Patrick Moran

Getting Stack Traces in Apache Apex Applications by Sandesh Hegde

Blog Post created by Patrick Moran on Dec 22, 2016

Stack trace is one of the most used techniques to debug an application. In the Java world, JStack is the most ubiquitous tool used to get a stack trace from a single JVM. When it comes to Apache Apex or any other distributed system, it is not easy to get a stack trace, as application components are running in multiple JVMs across multiple machines. There are situations where not all the users will have access to machines or to get a stack trace from an application, as they may be running under different user accounts.


To make the Apache Apex user’s life easy while debugging, we have added a new feature which simplifies capturing a stack trace similar to that from Jstack. This feature is available in Apex-Core 3.4 & DataTorrent RTS 3.5.


Apache Apex applications are YARN applications. To debug Apache Apex applications, we need to first understand the programming model and deployment of applications across the Hadoop cluster.



The programming model of Apache Apex is flow based, with operators containing the business logic and the streams connecting operators. Applications, which are mostly represented as a Directed Acyclic Graph, are deployed across the cluster during launch. For more detailed information about the translation of the application logic into an execution plan, check out the blog:


An Operator is deployed in a container, which can run on any node of a cluster. Term “containers” is overloaded; in this blog, I am referring to a YARN container which ultimately is a single JVM instance for our discussion.


A single container can contain one or more operators. Locality can be set on the stream between the two operators, which controls how operators are placed inside containers. Here we are considering two options for stream locality:

THREAD_LOCAL and CONTAINER_LOCAL. More information about the streams is at:

When two operators are connected by a stream with the locality type CONTAINER_LOCAL, they run in the same JVM with 2 different threads and data elements(Tuples) transferred through an in-memory queue. When the locality type is THREAD_LOCAL, a single thread is allocated for both operators resulting in the operator callbacks being serialized.

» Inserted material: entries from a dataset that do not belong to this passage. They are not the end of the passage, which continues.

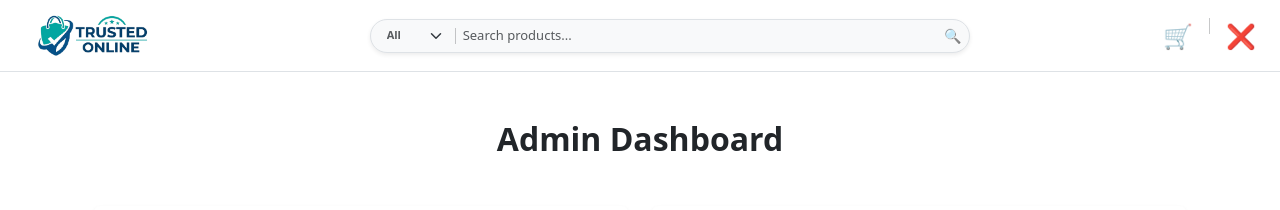
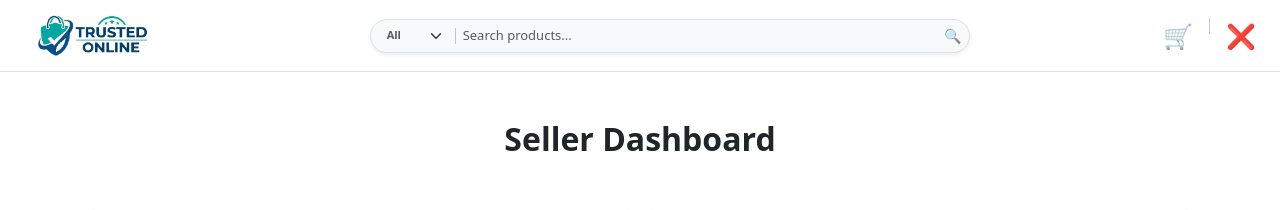
Before and after one commit to Asadullah013/Trusted-Online, a React (Create React App) app: page /admin in a window 1280 px wide. Shown: the top 210 px of the page. Built offline with nearby package versions, Linux system fonts and the light colour scheme; no server answers; the database is empty; sample sign-in values are in the browser's storage.

Commit message:
Update Admin.js

```diff
--- a/src/pages/Admin.js
+++ b/src/pages/Admin.js
@@ -88,7 +88,7 @@ const Admin = () => {
 
   return (
     <div className="container mt-5 mb-5">
-      <h2 className="text-center mb-5 fw-bold">Admin Dashboard</h2>
+      <h2 className="text-center mb-5 fw-bold">Seller Dashboard</h2>
 
       <div className="row">
         {/* Add Product Form */}
```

Capturing the Stack Trace
There are 2 ways to get the stack trace of a running Apache Apex application. The first option is to use the Command Line Interface (CLI) of Apache Apex and the second option is to use the GUI in DataTorrent RTS.

Apache Apex CLI
With the Apache Apex CLI, the user would identify the container running the operator and then run the stack trace. Following steps can be used to achieve the goal.
a. Connect to your application
connect <your-App-Id>
b. Get the information about the specific operator
list-operators [pattern] (Pattern is optional and it will show information about all the operators that match pattern)
c. Find the container id from the output of the previous command
Example line: “container”:”container_1467701377054_26031_02_000002″
d. Get the stack trace from the containers
get-container-stacktrace container-id
e. A container contains many threads, but the operator thread name contains operator id, name and the class name. Here is one example of the name “4/console:NullOutput”
f. A single thread represents the consecutive group of THREAD_LOCAL operators and the thread name for that will be that of the first operator in the group.
For more information about Apache Apex CLI

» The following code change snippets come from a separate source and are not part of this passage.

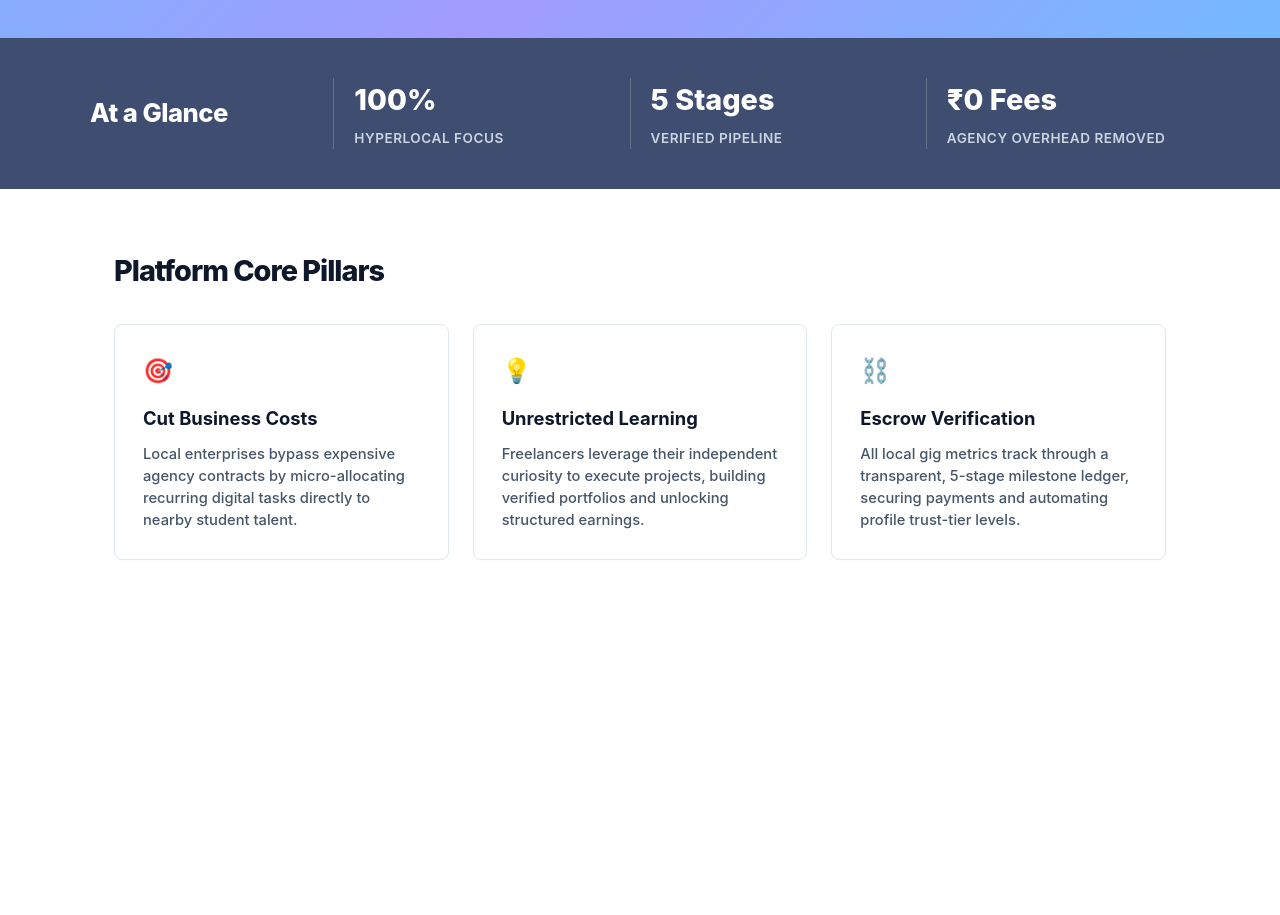
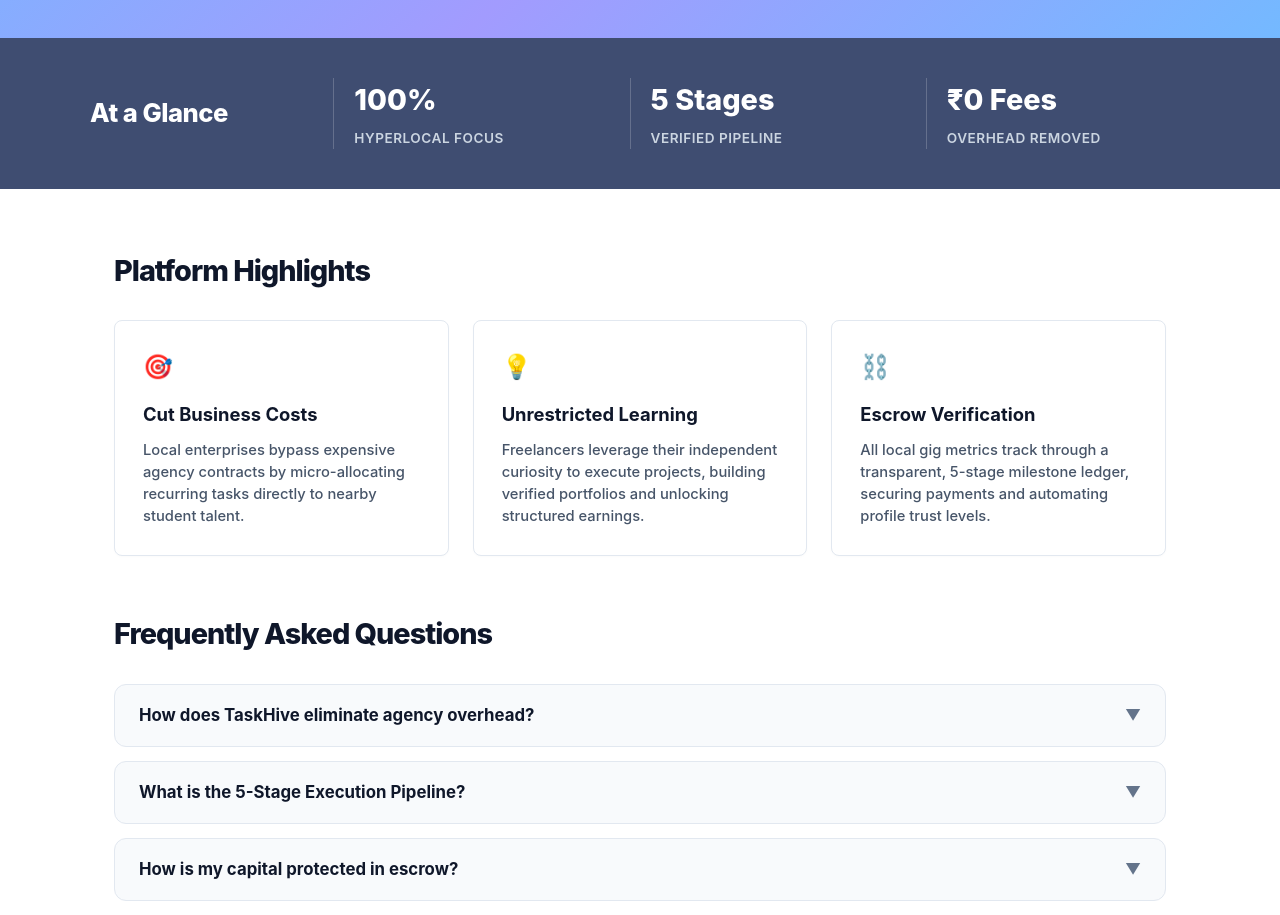
Before and after one commit to Rittmann007/SreyHackathon2k26-invincible, a React (Vite) app in the folder Frontend/: page / in a window 1280 px wide. Shown: the part 320-1235 px from the top of the page. Before the commit the page ends 940 px from the top, so only its background shows below. Built offline with nearby package versions, Linux system fonts and the light colour scheme.

Commit message:
Update Home.jsx

```diff
--- a/Frontend/features/Auth/Pages/Home.jsx
+++ b/Frontend/features/Auth/Pages/Home.jsx
@@ -1,160 +1,133 @@
-import React from 'react';
+import React, { useState } from 'react';
 
+// =========================================================================
+// 🧱 SUB-COMPONENT: INTERACTIVE FAQ ACCORDION LIST ROW
+// =========================================================================
+function FaqSection({ S }) {
+  const [activeFaq, setActiveFaq] = useState(null);
+
+  const faqData = [
+    {
+      q: "How does TaskHive eliminate agency overhead?",
+      a: "Agencies charge massive premium retainers. TaskHive links local businesses directly to nearby freelance talent for on-demand task micro-allocation with zero middleman fees."
+    },
+    {
+      q: "What is the 5-Stage Execution Pipeline?",
+      a: "Every gig flows through an automated tracker tracking five explicit milestone steps: Pending, In Progress, Revision, Completed, and Paid. This ensures real-time operational alignment."
+    },
+    {
+      q: "How is my capital protected in escrow?",
+      a: "When a business posts a task, funds are safely held by the platform's ledger system. Capital is only transferred to the freelancer's balance after the business officially signs off."
+    },
+    {
+      q: "Can freelancers explore different fields freely?",
+      a: "Yes! TaskHive empowers independent curiosity. Freelancers can select assignments across diverse domains—video production, coding scripts, or branding layouts—to expand their portfolios."
+    }
+  ];
+
+  return (
+    <div>
+      <h2 style={S.sectionHeading}>Frequently Asked Questions</h2>
+      <div style={S.faqBlock}>
+        {faqData.map((item, i) => {
+          const isOpen = activeFaq === i;
+          return (
+            <div
+              key={i}
+              style={{ ...S.faqRow, backgroundColor: isOpen ? '#f1f5f9' : '#f8fafc', borderColor: isOpen ? '#cbd5e1' : '#e2e8f0' }}
+              onClick={() => setActiveFaq(isOpen ? null : i)}
+            >
+              <div style={S.faqHeader}>
+                <h4 style={S.questionText}>{item.q}</h4>
+                <span style={S.toggleArrow(isOpen)}>{isOpen ? "▲" : "▼"}</span>
+              </div>
+              {isOpen && <div style={S.answerBox} onClick={(e) => e.stopPropagation()}>{item.a}</div>}
+            </div>
+          );
+        })}
+      </div>
+    </div>
+  );
+}
+
+// =========================================================================
+// 🐝 MAIN CORE EXPORT LANDING INTERFACE
+// =========================================================================
 export default function Home() {
-  const styles = {
-    container: {
-      fontFamily: '-apple-system, BlinkMacSystemFont, "Segoe UI", Roboto, Helvetica, Arial, sans-serif',
-      backgroundColor: '#ffffff', // Keeps the lower portion a clean corporate white
-      minHeight: '100vh',
-      boxSizing: 'border-box',
-      display: 'flex',
-      flexDirection: 'column'
-    },
-
-    // 🔮 THEME-SYNCHRONIZED HERO BANNER (Matches dynamic glassmorphic backgrounds)
-    heroSection: {
-      background: 'linear-gradient(135deg, #74b9ff 0%, #a29bfe 50%, #74b9ff 100%)', // Vibrant mesh backdrop
-      color: '#0f172a', // High-contrast text
-      padding: '100px 24px 80px 24px',
-      textAlign: 'center',
-      display: 'flex',
-      flexDirection: 'column',
-      alignItems: 'center',
-      justifyContent: 'center',
-      position: 'relative'
-    },
-    navBar: {
-      width: '100%',
-      maxWidth: '1100px',
-      display: 'flex',
-      justifyContent: 'space-between',
-      alignItems: 'center',
-      position: 'absolute',
-      top: '0',
-      padding: '24px',
-      boxSizing: 'border-box'
-    },
+  const S = {
+    container: { fontFamily: '-apple-system, BlinkMacSystemFont, "Segoe UI", Roboto, sans-serif', backgroundColor: '#ffffff', minHeight: '100vh', boxSizing: 'border-box', display: 'flex', flexDirection: 'column' },
+    heroSection: { background: 'linear-gradient(135deg, #74b9ff 0%, #a29bfe 50%, #74b9ff 100%)', color: '#0f172a', padding: '100px 24px 80px 24px', textAlign: 'center', display: 'flex', flexDirection: 'column', alignItems: 'center', justifyContent: 'center', position: 'relative' },
+    navBar: { width: '100%', maxWidth: '1100px', display: 'flex', justifyContent: 'space-between', alignItems: 'center', position: 'absolute', top: '0', padding: '24px', boxSizing: 'border-box' },
     logo: { margin: 0, fontSize: '1.6rem', fontWeight: '800', color: '#0f172a', letterSpacing: '-1px' },
     navSpace: { fontSize: '0.85rem', fontWeight: '700', color: '#1e293b', letterSpacing: '0.5px' },
     tagline: { fontSize: '2.8rem', fontWeight: '800', margin: '40px 0 12px 0', letterSpacing: '-1.5px', color: '#0f172a' },
     description: { fontSize: '1.15rem', lineHeight: '1.6', color: '#334155', fontWeight: '600', maxWidth: '650px', margin: '0 auto' },
-
-    // 📊 MODULE 2: AT A GLANCE RIBBON BAR
-    statsRibbon: {
-      backgroundColor: '#3f4d71',
-      color: '#ffffff',
-      padding: '40px 24px',
-      display: 'flex',
-      justifyContent: 'center',
-      alignItems: 'center'
-    },
-    ribbonGrid: {
-      width: '100%',
-      maxWidth: '1100px',
-      display: 'grid',
-      gridTemplateColumns: '0.8fr 1fr 1fr 1fr',
-      gap: '32px',
-      alignItems: 'center'
-    },
+    statsRibbon: { backgroundColor: '#3f4d71', color: '#ffffff', padding: '40px 24px', display: 'flex', justifyContent: 'center', alignItems: 'center' },
+    ribbonGrid: { width: '100%', maxWidth: '1100px', display: 'grid', gridTemplateColumns: '0.8fr 1fr 1fr 1fr', gap: '32px', alignItems: 'center' },
     ribbonTitle: { fontSize: '1.6rem', fontWeight: '800', margin: 0, letterSpacing: '-0.5px' },
     statNode: { borderLeft: '1px solid rgba(255, 255, 255, 0.2)', paddingLeft: '20px' },
     statNumber: { fontSize: '1.8rem', fontWeight: '800', color: '#ffffff', display: 'block', margin: '0 0 4px 0' },
     statLabel: { fontSize: '0.85rem', color: '#cbd5e1', fontWeight: '600', textTransform: 'uppercase', letterSpacing: '0.5px' },
-
-    // 🧱 MODULE 3: WHITE BACKGROUND FEATURE CORE MATRIX
-    featuresSection: {
-      padding: '60px 24px',
-      maxWidth: '1100px',
-      margin: '0 auto',
-      width: '100%',
-      boxSizing: 'border-box'
-    },
-    gridTitle: { fontSize: '1.8rem', fontWeight: '800', color: '#0f172a', margin: '0 0 32px 0', letterSpacing: '-1px' },
-    featureGrid: {
-      display: 'grid',
-      gridTemplateColumns: 'repeat(3, 1fr)',
-      gap: '24px'
-    },
-    featureCard: {
-      backgroundColor: '#ffffff',
-      padding: '28px',
-      borderRadius: '8px',
-      border: '1px solid #e2e8f0',
-      boxShadow: '0 1px 3px rgba(0,0,0,0.02)',
-      boxSizing: 'border-box'
-    },
+    mainContentSection: { padding: '60px 24px 80px 24px', maxWidth: '1100px', margin: '0 auto', width: '100%', boxSizing: 'border-box', display: 'flex', flexDirection: 'column', gap: '56px' },
+    sectionHeading: { fontSize: '1.8rem', fontWeight: '800', color: '#0f172a', margin: '0 0 28px 0', letterSpacing: '-1px' },
+    featureGrid: { display: 'grid', gridTemplateColumns: 'repeat(3, 1fr)', gap: '24px' },
+    featureCard: { backgroundColor: '#ffffff', padding: '28px', borderRadius: '8px', border: '1px solid #e2e8f0', boxShadow: '0 1px 3px rgba(0,0,0,0.02)', boxSizing: 'border-box' },
     cardIcon: { fontSize: '1.5rem', marginBottom: '16px', display: 'block' },
     cardTitle: { fontSize: '1.15rem', fontWeight: '700', color: '#0f172a', margin: '0 0 10px 0' },
-    cardText: { fontSize: '0.92rem', lineHeight: '1.5', color: '#475569', fontWeight: '500', margin: 0 }
+    cardText: { fontSize: '0.92rem', lineHeight: '1.5', color: '#475569', fontWeight: '500', margin: 0 },
+    faqBlock: { width: '100%', display: 'flex', flexDirection: 'column', gap: '14px' },
+    faqRow: { border: '1px solid #e2e8f0', borderRadius: '12px', padding: '18px 24px', cursor: 'pointer', transition: 'all 0.2s' },
+    faqHeader: { display: 'flex', justifyContent: 'space-between', alignItems: 'center' },
+    questionText: { fontSize: '1.05rem', fontWeight: '700', color: '#0f172a', margin: 0 },
+    toggleArrow: (open) => ({ fontSize: '0.95rem', fontWeight: '800', color: open ? '#0070f3' : '#64748b' }),
+    answerBox: { marginTop: '14px', paddingTop: '14px', borderTop: '1px solid #e2e8f0', fontSize: '0.95rem', lineHeight: '1.6', color: '#475569', fontWeight: '500', textAlign: 'justify' }
   };
 
   return (
-    <div style={styles.container}>
+    <div style={S.container}>
 
-      {/* SECTION 1: SYNCHRONIZED GRADIENT CANVAS BACKDROP */}
-      <div style={styles.heroSection}>
-        <div style={styles.navBar}>
-          <h2 style={styles.logo}>🐝 TaskHive</h2>
-          <div style={styles.navSpace}>[ LOGIN PORTAL GATEWAY ]</div>
+      {/* 🔮 TOP GRADIENT HERO BANNER */}
+      <div style={S.heroSection}>
+        <div style={S.navBar}>
+          <h2 style={S.logo}>🐝 TaskHive</h2>
+          <div style={S.navSpace}>[ LOGIN PORTAL GATEWAY ]</div>
         </div>
-
-        <h1 style={styles.tagline}>TaskHive</h1>
-        <p style={styles.description}>
-          Connecting independent freelancer curiosity with routine digital execution for neighborhood cafes, shops, and startups.
-        </p>
+        <h1 style={S.tagline}>TaskHive — Home</h1>
+        <p style={S.description}>Connecting independent freelancer curiosity with routine digital execution for neighborhood cafes, shops, and startups.</p>
       </div>
 
-      {/* SECTION 2: SOLID SEPARATOR STATUS METRIC RIBBON */}
-      <div style={styles.statsRibbon}>
-        <div style={styles.ribbonGrid}>
-          <h2 style={styles.ribbonTitle}>At a Glance</h2>
-
-          <div style={styles.statNode}>
-            <span style={styles.statNumber}>100%</span>
-            <span style={styles.statLabel}>Hyperlocal Focus</span>
-          </div>
-
-          <div style={styles.statNode}>
-            <span style={styles.statNumber}>5 Stages</span>
-            <span style={styles.statLabel}>Verified Pipeline</span>
-          </div>
-
-          <div style={styles.statNode}>
-            <span style={styles.statNumber}>₹0 Fees</span>
-            <span style={styles.statLabel}>Agency Overhead Removed</span>
-          </div>
+      {/* 📊 SEPARATOR STATS RIBBON */}
+      <div style={S.statsRibbon}>
+        <div style={S.ribbonGrid}>
+          <h2 style={S.ribbonTitle}>At a Glance</h2>
+          <div style={S.statNode}><span style={S.statNumber}>100%</span><span style={S.statLabel}>Hyperlocal Focus</span></div>
+          <div style={S.statNode}><span style={S.statNumber}>5 Stages</span><span style={S.statLabel}>Verified Pipeline</span></div>
+          <div style={S.statNode}><span style={S.statNumber}>₹0 Fees</span><span style={S.statLabel}>Overhead Removed</span></div>
         </div>
       </div>
 
-      {/* SECTION 3: IMMUTABLE SOLID WHITE DECK ROWS */}
-      <div style={styles.featuresSection}>
-        <h2 style={styles.gridTitle}>Platform Core Pillars</h2>
-
-        <div style={styles.featureGrid}>
-          <div style={styles.featureCard}>
-            <span style={styles.cardIcon}>🎯</span>
-            <h4 style={styles.cardTitle}>Cut Business Costs</h4>
-            <p style={styles.cardText}>
-              Local enterprises bypass expensive agency contracts by micro-allocating recurring digital tasks directly to nearby student talent.
-            </p>
-          </div>
-
-          <div style={styles.featureCard}>
-            <span style={styles.cardIcon}>💡</span>
-            <h4 style={styles.cardTitle}>Unrestricted Learning</h4>
-            <p style={styles.cardText}>
-              Freelancers leverage their independent curiosity to execute projects, building verified portfolios and unlocking structured earnings.
-            </p>
-          </div>
-
-          <div style={styles.featureCard}>
-            <span style={styles.cardIcon}>⛓️</span>
-            <h4 style={styles.cardTitle}>Escrow Verification</h4>
-            <p style={styles.cardText}>
-              All local gig metrics track through a transparent, 5-stage milestone ledger, securing payments and automating profile trust-tier levels.
-            </p>
+      {/* 🧱 LOWER CONTENT CONTAINER BLOCK */}
+      <div style={S.mainContentSection}>
+        <div>
+          <h2 style={S.sectionHeading}>Platform Highlights</h2>
+          <div style={S.featureGrid}>
+            <div style={S.featureCard}>
+              <span style={S.cardIcon}>🎯</span><h4 style={S.cardTitle}>Cut Business Costs</h4>
+              <p style={S.cardText}>Local enterprises bypass expensive agency contracts by micro-allocating recurring tasks directly to nearby student talent.</p>
+            </div>
+            <div style={S.featureCard}>
+              <span style={S.cardIcon}>💡</span><h4 style={S.cardTitle}>Unrestricted Learning</h4>
+              <p style={S.cardText}>Freelancers leverage their independent curiosity to execute projects, building verified portfolios and unlocking structured earnings.</p>
+            </div>
+            <div style={S.featureCard}>
+              <span style={S.cardIcon}>⛓️</span><h4 style={S.cardTitle}>Escrow Verification</h4>
+              <p style={S.cardText}>All local gig metrics track through a transparent, 5-stage milestone ledger, securing payments and automating profile trust levels.</p>
+            </div>
           </div>
         </div>
+
+        {/* MOUNT INTERACTIVE EXTRACTED FAQ NODE */}
+        <FaqSection S={S} />
       </div>
 
     </div>
```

Using GUI

DataTorrent RTS contains the GUI Console, which exposes many features of Apache Apex in an easily operable way. Users can go to the physical tab and then select the required container from which to get a stack trace.



Clicking the “stacktrace” button opens a new page with stack trace.



Things to note:

1. The first two stack traces represents 2 operator threads, which are running 3 operators because the stream connecting 2 operators has THREAD_LOCAL locality.
2. Refreshing the page gets a new stack trace.
3. Stack traces are sorted by name, as operator name start with an integer, they will end up in the beginning of the page.

Other debugging techniques using DataTorrent RTS:



  • Stack traces for the containers are collected with the help of an Apex helper thread running in the container. Even if the operators are blocked, you will be able to get the stack trace, making it easy to see why your operators are blocked.
  • Users don’t need access to individual nodes on which the containers are running.


Let’s consider few examples where this feature is useful


  • The callback methods `setup()` and `activate()` in an operator taking longer time


In an Apex operator’s lifecycle, Setup & Activate are called to perform one-time activity. Which may take longer time than usual, so stack trace is a good way to see what’s happening there. One example in this category is the FileInputOperator from a Apex-Malhar library, where the scan operation can take longer time if the target directory contains many files.


  • Extra debugging statements


Many times we forget to remove the extra debugging statements, which has the possibility of affecting the performance.

Here is an app package,, containing an app called “ApplicationExtraLogging”. Stack trace on the input operator will show the print statements which should not be there.




Most of the features in the Apache Apex are customer driven, so is this feature. Please do share your feedback on the features that you want to see in Apex, that will help us to prioritize them.


By Sandesh Hegde, Engineer at DataTorrent and Committer for Apache Apex